• **Available data**:
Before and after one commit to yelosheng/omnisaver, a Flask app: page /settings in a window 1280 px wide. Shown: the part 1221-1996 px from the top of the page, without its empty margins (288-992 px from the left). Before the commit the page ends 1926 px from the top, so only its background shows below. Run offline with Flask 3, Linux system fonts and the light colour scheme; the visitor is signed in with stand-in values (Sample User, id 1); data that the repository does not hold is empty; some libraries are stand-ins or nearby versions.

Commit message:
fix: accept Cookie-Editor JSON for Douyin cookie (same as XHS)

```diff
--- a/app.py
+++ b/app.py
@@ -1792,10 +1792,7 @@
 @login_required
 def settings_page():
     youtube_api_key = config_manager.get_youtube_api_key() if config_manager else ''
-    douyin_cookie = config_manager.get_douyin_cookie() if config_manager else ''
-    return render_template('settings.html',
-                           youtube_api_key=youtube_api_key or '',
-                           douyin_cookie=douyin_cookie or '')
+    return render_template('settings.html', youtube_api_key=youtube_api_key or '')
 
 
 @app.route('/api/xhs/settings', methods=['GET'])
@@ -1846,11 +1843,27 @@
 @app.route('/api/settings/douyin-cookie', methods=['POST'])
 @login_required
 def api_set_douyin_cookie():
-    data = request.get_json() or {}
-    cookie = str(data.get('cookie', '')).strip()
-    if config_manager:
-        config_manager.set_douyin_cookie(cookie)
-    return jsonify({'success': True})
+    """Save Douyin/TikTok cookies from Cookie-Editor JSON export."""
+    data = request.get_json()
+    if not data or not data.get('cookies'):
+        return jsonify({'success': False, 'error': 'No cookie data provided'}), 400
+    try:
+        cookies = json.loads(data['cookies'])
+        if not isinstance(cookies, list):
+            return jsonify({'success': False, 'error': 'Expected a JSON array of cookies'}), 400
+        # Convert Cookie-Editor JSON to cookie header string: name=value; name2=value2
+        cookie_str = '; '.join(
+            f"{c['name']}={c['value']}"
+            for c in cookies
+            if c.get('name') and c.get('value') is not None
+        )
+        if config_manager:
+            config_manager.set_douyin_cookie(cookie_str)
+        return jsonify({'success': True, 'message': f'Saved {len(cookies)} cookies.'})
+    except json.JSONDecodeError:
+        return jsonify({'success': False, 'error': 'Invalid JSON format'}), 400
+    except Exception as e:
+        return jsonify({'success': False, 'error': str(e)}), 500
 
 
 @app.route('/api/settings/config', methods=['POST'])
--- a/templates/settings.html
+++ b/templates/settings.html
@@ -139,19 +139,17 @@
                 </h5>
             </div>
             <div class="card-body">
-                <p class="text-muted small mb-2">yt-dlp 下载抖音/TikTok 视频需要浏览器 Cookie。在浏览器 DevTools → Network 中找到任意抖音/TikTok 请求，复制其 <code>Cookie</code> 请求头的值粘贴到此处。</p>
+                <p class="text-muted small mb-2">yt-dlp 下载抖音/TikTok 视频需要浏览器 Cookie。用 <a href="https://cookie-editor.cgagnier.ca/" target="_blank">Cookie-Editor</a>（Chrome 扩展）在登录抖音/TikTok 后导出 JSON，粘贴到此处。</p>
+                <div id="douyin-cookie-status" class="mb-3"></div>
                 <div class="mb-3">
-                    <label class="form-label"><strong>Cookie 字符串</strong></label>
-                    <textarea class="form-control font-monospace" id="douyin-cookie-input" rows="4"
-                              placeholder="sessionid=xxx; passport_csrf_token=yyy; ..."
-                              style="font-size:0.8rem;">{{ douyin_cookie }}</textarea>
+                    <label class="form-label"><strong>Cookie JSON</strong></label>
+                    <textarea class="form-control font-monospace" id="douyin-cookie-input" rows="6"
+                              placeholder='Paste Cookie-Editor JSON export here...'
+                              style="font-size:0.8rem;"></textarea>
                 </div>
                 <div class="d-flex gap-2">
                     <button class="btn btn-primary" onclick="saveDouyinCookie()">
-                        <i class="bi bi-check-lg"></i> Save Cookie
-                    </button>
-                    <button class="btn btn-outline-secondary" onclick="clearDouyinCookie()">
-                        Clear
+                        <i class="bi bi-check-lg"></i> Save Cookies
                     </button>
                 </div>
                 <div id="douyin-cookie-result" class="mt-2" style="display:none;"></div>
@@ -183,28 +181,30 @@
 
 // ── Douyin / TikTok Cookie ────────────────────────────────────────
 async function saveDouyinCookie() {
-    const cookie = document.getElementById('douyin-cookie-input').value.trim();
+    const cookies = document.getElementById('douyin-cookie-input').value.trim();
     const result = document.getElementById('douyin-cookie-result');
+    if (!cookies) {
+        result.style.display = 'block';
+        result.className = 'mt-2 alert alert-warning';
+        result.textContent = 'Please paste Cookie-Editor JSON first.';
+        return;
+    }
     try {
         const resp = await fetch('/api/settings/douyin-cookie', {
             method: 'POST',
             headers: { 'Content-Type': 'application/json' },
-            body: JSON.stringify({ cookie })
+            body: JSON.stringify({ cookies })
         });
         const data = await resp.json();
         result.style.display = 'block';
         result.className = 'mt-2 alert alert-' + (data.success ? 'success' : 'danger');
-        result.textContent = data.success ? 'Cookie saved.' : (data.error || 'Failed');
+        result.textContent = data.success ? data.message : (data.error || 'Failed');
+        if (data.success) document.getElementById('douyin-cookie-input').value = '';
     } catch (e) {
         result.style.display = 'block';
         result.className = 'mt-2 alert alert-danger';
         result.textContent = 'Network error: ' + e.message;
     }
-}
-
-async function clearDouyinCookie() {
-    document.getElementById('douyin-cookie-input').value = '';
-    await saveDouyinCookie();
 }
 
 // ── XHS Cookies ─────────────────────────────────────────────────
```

• **Work order**:
Please repeat the material above word for word.

• **Answer section**:
Before and after one commit to yelosheng/omnisaver, a Flask app: page /settings in a window 1280 px wide. Shown: the part 1221-1996 px from the top of the page, without its empty margins (288-992 px from the left). Before the commit the page ends 1926 px from the top, so only its background shows below. Run offline with Flask 3, Linux system fonts and the light colour scheme; the visitor is signed in with stand-in values (Sample User, id 1); data that the repository does not hold is empty; some libraries are stand-ins or nearby versions.

Commit message:
fix: accept Cookie-Editor JSON for Douyin cookie (same as XHS)

```diff
--- a/app.py
+++ b/app.py
@@ -1792,10 +1792,7 @@
 @login_required
 def settings_page():
     youtube_api_key = config_manager.get_youtube_api_key() if config_manager else ''
-    douyin_cookie = config_manager.get_douyin_cookie() if config_manager else ''
-    return render_template('settings.html',
-                           youtube_api_key=youtube_api_key or '',
-                           douyin_cookie=douyin_cookie or '')
+    return render_template('settings.html', youtube_api_key=youtube_api_key or '')
 
 
 @app.route('/api/xhs/settings', methods=['GET'])
@@ -1846,11 +1843,27 @@
 @app.route('/api/settings/douyin-cookie', methods=['POST'])
 @login_required
 def api_set_douyin_cookie():
-    data = request.get_json() or {}
-    cookie = str(data.get('cookie', '')).strip()
-    if config_manager:
-        config_manager.set_douyin_cookie(cookie)
-    return jsonify({'success': True})
+    """Save Douyin/TikTok cookies from Cookie-Editor JSON export."""
+    data = request.get_json()
+    if not data or not data.get('cookies'):
+        return jsonify({'success': False, 'error': 'No cookie data provided'}), 400
+    try:
+        cookies = json.loads(data['cookies'])
+        if not isinstance(cookies, list):
+            return jsonify({'success': False, 'error': 'Expected a JSON array of cookies'}), 400
+        # Convert Cookie-Editor JSON to cookie header string: name=value; name2=value2
+        cookie_str = '; '.join(
+            f"{c['name']}={c['value']}"
+            for c in cookies
+            if c.get('name') and c.get('value') is not None
+        )
+        if config_manager:
+            config_manager.set_douyin_cookie(cookie_str)
+        return jsonify({'success': True, 'message': f'Saved {len(cookies)} cookies.'})
+    except json.JSONDecodeError:
+        return jsonify({'success': False, 'error': 'Invalid JSON format'}), 400
+    except Exception as e:
+        return jsonify({'success': False, 'error': str(e)}), 500
 
 
 @app.route('/api/settings/config', methods=['POST'])
--- a/templates/settings.html
+++ b/templates/settings.html
@@ -139,19 +139,17 @@
                 </h5>
             </div>
             <div class="card-body">
-                <p class="text-muted small mb-2">yt-dlp 下载抖音/TikTok 视频需要浏览器 Cookie。在浏览器 DevTools → Network 中找到任意抖音/TikTok 请求，复制其 <code>Cookie</code> 请求头的值粘贴到此处。</p>
+                <p class="text-muted small mb-2">yt-dlp 下载抖音/TikTok 视频需要浏览器 Cookie。用 <a href="https://cookie-editor.cgagnier.ca/" target="_blank">Cookie-Editor</a>（Chrome 扩展）在登录抖音/TikTok 后导出 JSON，粘贴到此处。</p>
+                <div id="douyin-cookie-status" class="mb-3"></div>
                 <div class="mb-3">
-                    <label class="form-label"><strong>Cookie 字符串</strong></label>
-                    <textarea class="form-control font-monospace" id="douyin-cookie-input" rows="4"
-                              placeholder="sessionid=xxx; passport_csrf_token=yyy; ..."
-                              style="font-size:0.8rem;">{{ douyin_cookie }}</textarea>
+                    <label class="form-label"><strong>Cookie JSON</strong></label>
+                    <textarea class="form-control font-monospace" id="douyin-cookie-input" rows="6"
+                              placeholder='Paste Cookie-Editor JSON export here...'
+                              style="font-size:0.8rem;"></textarea>
                 </div>
                 <div class="d-flex gap-2">
                     <button class="btn btn-primary" onclick="saveDouyinCookie()">
-                        <i class="bi bi-check-lg"></i> Save Cookie
-                    </button>
-                    <button class="btn btn-outline-secondary" onclick="clearDouyinCookie()">
-                        Clear
+                        <i class="bi bi-check-lg"></i> Save Cookies
                     </button>
                 </div>
                 <div id="douyin-cookie-result" class="mt-2" style="display:none;"></div>
@@ -183,28 +181,30 @@
 
 // ── Douyin / TikTok Cookie ────────────────────────────────────────
 async function saveDouyinCookie() {
-    const cookie = document.getElementById('douyin-cookie-input').value.trim();
+    const cookies = document.getElementById('douyin-cookie-input').value.trim();
     const result = document.getElementById('douyin-cookie-result');
+    if (!cookies) {
+        result.style.display = 'block';
+        result.className = 'mt-2 alert alert-warning';
+        result.textContent = 'Please paste Cookie-Editor JSON first.';
+        return;
+    }
     try {
         const resp = await fetch('/api/settings/douyin-cookie', {
             method: 'POST',
             headers: { 'Content-Type': 'application/json' },
-            body: JSON.stringify({ cookie })
+            body: JSON.stringify({ cookies })
         });
         const data = await resp.json();
         result.style.display = 'block';
         result.className = 'mt-2 alert alert-' + (data.success ? 'success' : 'danger');
-        result.textContent = data.success ? 'Cookie saved.' : (data.error || 'Failed');
+        result.textContent = data.success ? data.message : (data.error || 'Failed');
+        if (data.success) document.getElementById('douyin-cookie-input').value = '';
     } catch (e) {
         result.style.display = 'block';
         result.className = 'mt-2 alert alert-danger';
         result.textContent = 'Network error: ' + e.message;
     }
-}
-
-async function clearDouyinCookie() {
-    document.getElementById('douyin-cookie-input').value = '';
-    await saveDouyinCookie();
 }
 
 // ── XHS Cookies ─────────────────────────────────────────────────
```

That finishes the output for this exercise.